“The moment one thing transforms to another is the most beautiful moment. That moment is really magical.” Vik Muniz 2008
Since the Olympics are starting in Rio De Janeiro this week, I thought it would be nice to look at Brazilian artist Vik Muniz’s work, who uses household materials to create 2-D sculptural pieces based on iconic pictures from art history or pop culture which are then photographed with a large format camera. These household materials, such as chocolate, syrup, cotton threads, sugar, caviar, scrap metals and finally plain old garbage create a kind of tension with the viewer, since, these materials are either edible, delicious, sweet, luxurious or disgusting.
Anyone who has read my other blog posts would know that Muniz is not the first nor only artist to use garbage, or to make an installation garbage-like, so what in the world is so interesting about this?
What I found most interesting from Muniz’s vast body of work is this documentary he did, or starred in, Waste Land (2010) directed by Lucy Walker, which depicts Muniz’s project to work with garbage and people who recycle garbage, who happen to be the lowest class of people in Brazil.
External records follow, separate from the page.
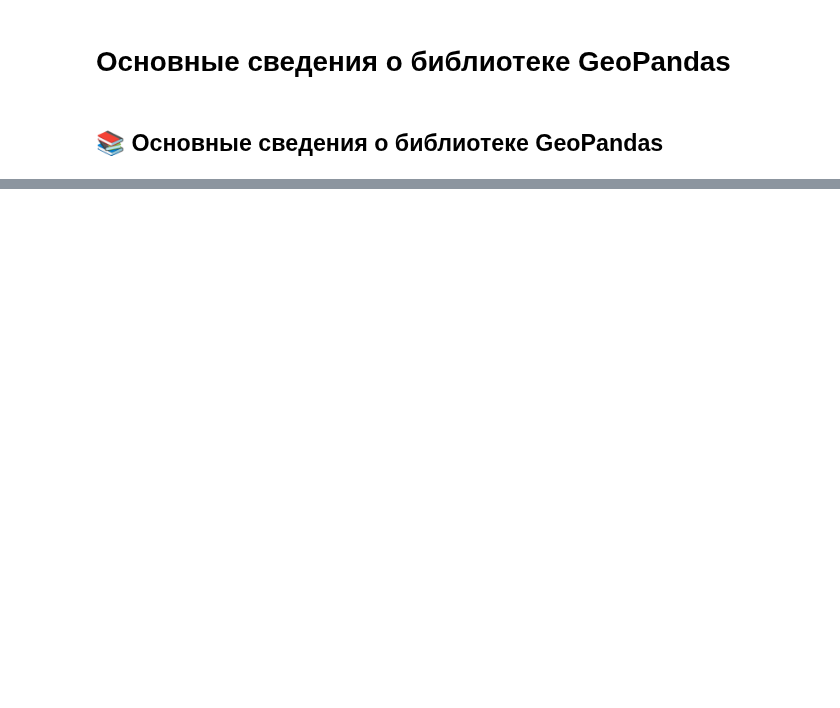
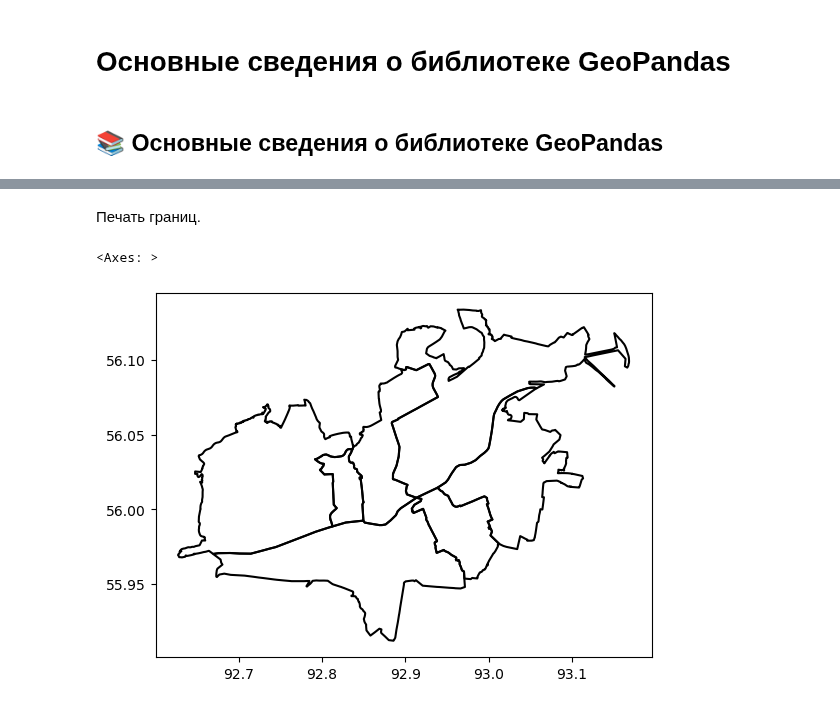
Before and after one commit to Obsidian-pb/genesis, a Jupyter notebook: work/docs/pages/110_what_is_geopandas.ipynb, the cells around one changed output, grey strips where cells are left out. Saved outputs shown, nothing was run; the diff lists cells and outputs as text; code cells hidden in the pictures; blank space fills up the shorter version.

```diff
--- a/work/docs/pages/110_what_is_geopandas.ipynb
+++ b/work/docs/pages/110_what_is_geopandas.ipynb
@@ -89,0 +302,7 @@ schools.plot(edgecolor='black', facecolor='lightgray', alpha=0.7)
+# %% [markdown]
+Печать границ.
+# %%
+districts.boundary.plot(color='black')
+# %% [output]
+<Axes: >
+[figure, added]
```
Also changed, not shown: parts of 42 cells of this notebook, 6 other files.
The central premise and the purpose of the film is the question: Can contemporary art really change the lives of ordinary people, and by extension, change the world?